## [What is needed]
Where the records hold the string "figsize", show the whole line it sits on.

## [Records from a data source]

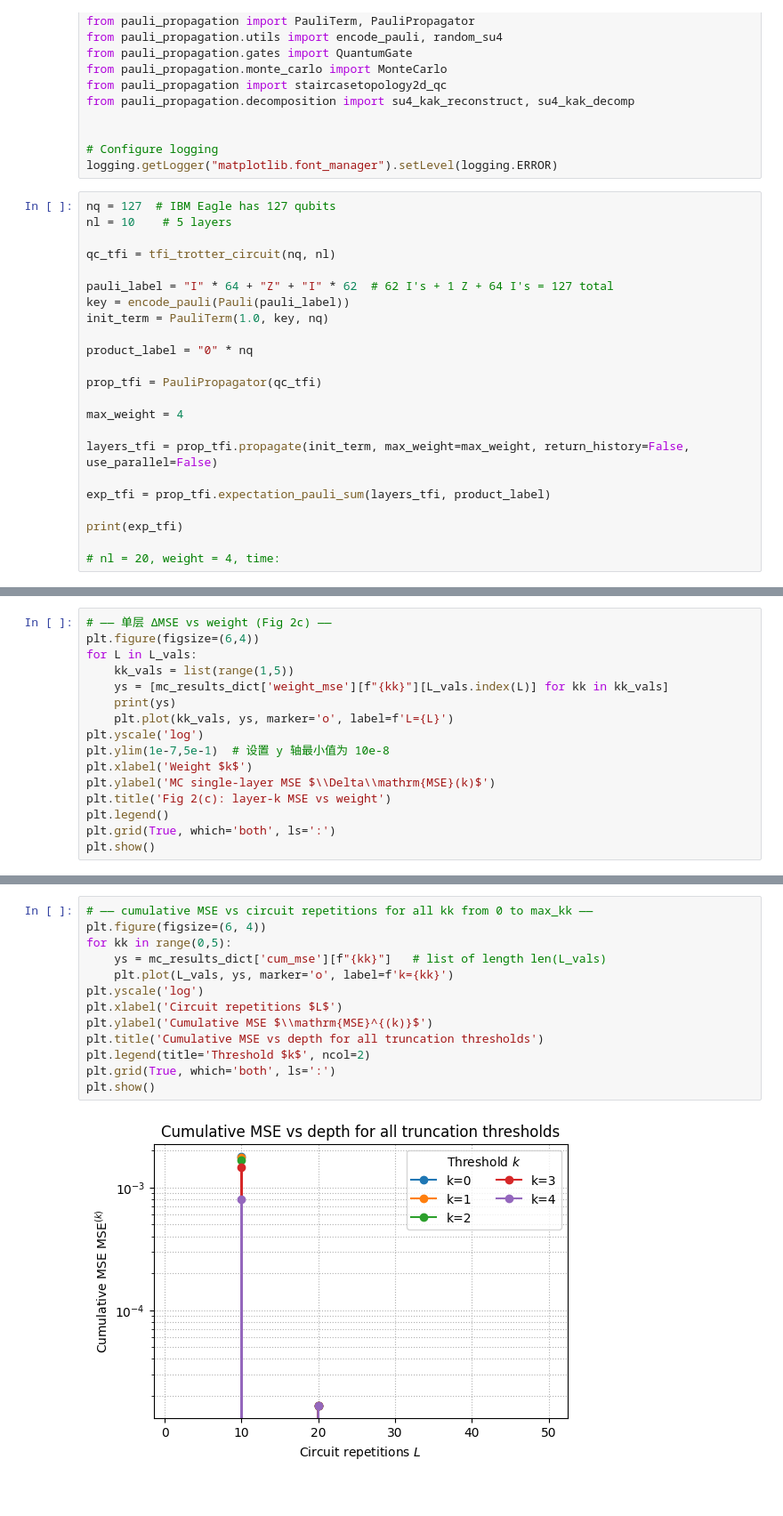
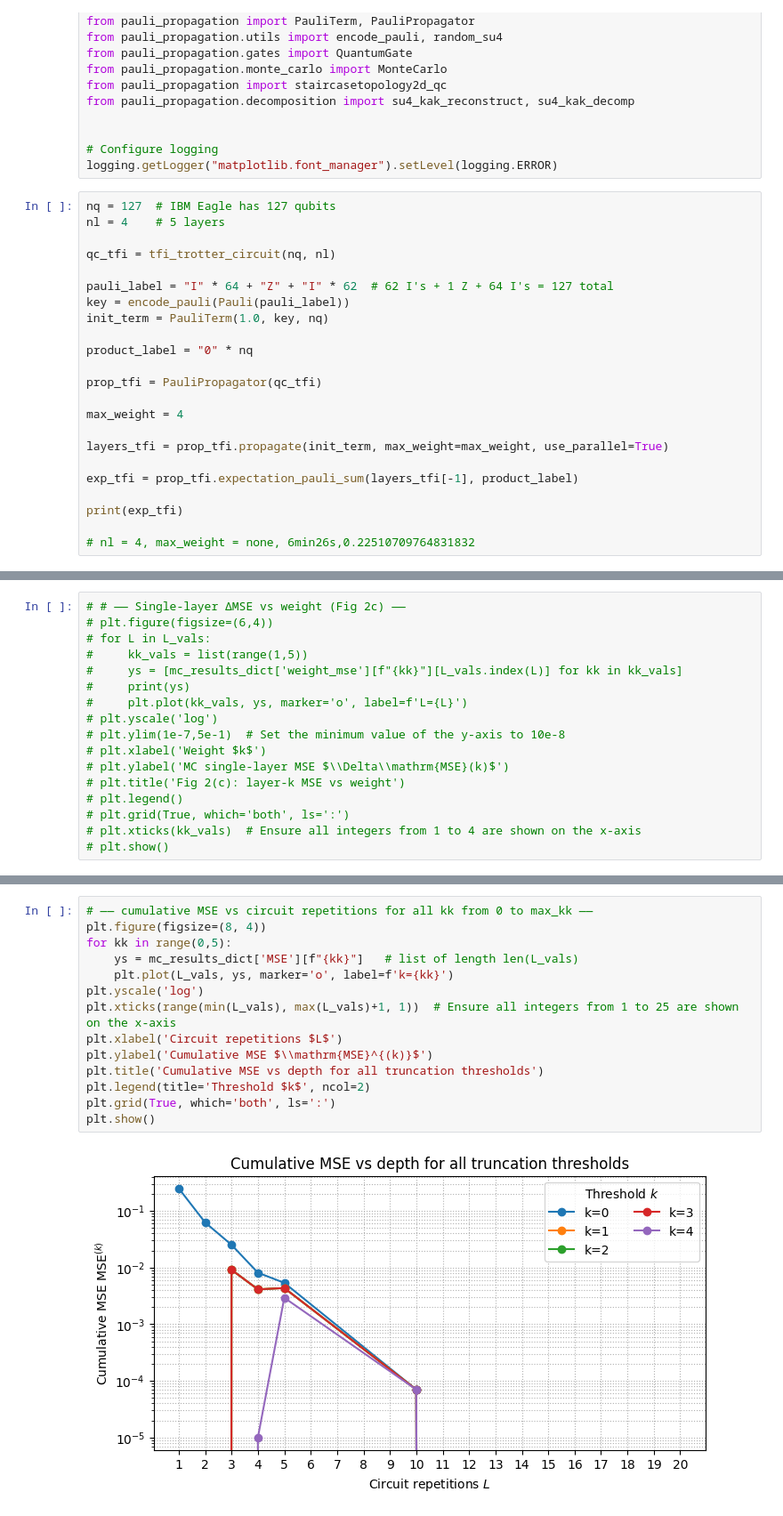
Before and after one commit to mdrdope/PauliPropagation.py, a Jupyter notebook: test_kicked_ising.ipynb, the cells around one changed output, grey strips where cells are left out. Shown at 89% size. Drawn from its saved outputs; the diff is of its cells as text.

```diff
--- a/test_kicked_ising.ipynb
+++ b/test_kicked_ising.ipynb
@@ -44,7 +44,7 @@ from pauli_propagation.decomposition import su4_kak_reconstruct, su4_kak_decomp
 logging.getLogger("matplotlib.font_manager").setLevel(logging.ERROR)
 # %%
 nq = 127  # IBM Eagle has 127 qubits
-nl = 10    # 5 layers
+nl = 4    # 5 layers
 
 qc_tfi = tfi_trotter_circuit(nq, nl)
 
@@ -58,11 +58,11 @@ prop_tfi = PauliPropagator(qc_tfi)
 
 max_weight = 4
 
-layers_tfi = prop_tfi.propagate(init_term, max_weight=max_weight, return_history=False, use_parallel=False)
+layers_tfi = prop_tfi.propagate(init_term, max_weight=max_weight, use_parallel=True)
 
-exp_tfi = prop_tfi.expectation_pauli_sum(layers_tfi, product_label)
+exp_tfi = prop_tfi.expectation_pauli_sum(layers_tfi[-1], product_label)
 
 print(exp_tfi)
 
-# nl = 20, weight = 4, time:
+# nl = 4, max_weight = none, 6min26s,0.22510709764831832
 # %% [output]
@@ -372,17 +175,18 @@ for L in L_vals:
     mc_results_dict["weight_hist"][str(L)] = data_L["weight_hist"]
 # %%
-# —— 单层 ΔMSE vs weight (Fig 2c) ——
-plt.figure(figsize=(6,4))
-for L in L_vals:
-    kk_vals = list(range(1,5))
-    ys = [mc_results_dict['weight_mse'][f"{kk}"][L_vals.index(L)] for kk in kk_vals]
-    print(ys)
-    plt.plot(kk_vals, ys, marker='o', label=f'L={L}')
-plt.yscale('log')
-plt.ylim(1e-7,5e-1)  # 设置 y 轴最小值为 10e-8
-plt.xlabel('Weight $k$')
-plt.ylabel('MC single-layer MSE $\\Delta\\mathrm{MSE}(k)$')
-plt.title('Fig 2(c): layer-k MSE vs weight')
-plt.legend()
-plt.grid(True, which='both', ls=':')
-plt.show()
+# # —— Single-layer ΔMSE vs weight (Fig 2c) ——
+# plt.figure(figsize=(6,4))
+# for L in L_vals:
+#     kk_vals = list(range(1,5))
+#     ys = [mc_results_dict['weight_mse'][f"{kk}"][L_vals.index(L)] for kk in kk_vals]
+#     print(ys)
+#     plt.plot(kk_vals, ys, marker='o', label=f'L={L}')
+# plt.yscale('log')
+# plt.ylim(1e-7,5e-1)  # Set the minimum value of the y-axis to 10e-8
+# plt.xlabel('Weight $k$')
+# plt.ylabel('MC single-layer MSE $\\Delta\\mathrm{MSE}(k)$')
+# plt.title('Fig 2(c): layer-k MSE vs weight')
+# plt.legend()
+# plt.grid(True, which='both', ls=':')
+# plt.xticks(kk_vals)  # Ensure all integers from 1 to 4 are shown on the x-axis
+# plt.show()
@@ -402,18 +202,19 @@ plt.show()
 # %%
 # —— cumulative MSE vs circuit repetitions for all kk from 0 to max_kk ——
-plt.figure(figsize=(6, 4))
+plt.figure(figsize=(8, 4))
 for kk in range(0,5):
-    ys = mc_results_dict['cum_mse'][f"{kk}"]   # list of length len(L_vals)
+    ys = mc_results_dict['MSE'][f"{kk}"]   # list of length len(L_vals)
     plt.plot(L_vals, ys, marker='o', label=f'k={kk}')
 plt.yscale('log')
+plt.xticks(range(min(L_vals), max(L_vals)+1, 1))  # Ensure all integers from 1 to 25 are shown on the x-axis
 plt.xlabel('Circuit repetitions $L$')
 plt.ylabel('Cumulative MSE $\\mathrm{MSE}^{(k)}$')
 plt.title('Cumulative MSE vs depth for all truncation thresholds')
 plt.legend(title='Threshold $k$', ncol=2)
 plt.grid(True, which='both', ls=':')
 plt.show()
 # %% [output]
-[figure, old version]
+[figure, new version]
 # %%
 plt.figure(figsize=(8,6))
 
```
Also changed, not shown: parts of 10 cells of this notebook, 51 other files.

* * *

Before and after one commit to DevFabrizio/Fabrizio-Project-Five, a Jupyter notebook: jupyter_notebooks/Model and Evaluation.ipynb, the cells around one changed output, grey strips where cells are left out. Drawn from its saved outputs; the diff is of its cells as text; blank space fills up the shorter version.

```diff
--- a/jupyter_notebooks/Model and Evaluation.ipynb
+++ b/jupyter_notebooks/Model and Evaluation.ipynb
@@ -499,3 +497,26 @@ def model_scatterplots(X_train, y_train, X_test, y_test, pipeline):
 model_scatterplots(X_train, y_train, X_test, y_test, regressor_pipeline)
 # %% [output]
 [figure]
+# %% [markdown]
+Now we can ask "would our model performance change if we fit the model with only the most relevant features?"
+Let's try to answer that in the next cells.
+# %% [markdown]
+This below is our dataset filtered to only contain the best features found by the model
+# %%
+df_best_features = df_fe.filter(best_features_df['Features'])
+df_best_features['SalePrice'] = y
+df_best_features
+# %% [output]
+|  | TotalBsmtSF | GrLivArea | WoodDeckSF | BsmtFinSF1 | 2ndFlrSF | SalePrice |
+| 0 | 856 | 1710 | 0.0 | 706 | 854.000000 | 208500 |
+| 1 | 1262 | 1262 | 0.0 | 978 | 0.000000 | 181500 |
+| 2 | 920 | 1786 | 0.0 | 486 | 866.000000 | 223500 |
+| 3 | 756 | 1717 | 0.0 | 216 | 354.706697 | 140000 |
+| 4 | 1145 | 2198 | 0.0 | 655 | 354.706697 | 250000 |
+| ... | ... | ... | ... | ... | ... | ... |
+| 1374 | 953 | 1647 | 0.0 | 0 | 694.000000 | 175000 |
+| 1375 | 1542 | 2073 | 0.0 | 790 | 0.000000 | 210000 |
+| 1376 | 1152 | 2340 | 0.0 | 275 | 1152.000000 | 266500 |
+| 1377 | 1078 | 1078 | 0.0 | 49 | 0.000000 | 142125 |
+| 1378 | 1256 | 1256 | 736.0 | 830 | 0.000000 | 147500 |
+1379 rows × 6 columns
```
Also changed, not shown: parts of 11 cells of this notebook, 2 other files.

## [Written response]
-plt.figure(figsize=(6,4))
+# plt.figure(figsize=(6,4))
-plt.figure(figsize=(6, 4))
+plt.figure(figsize=(8, 4))
 plt.figure(figsize=(8,6))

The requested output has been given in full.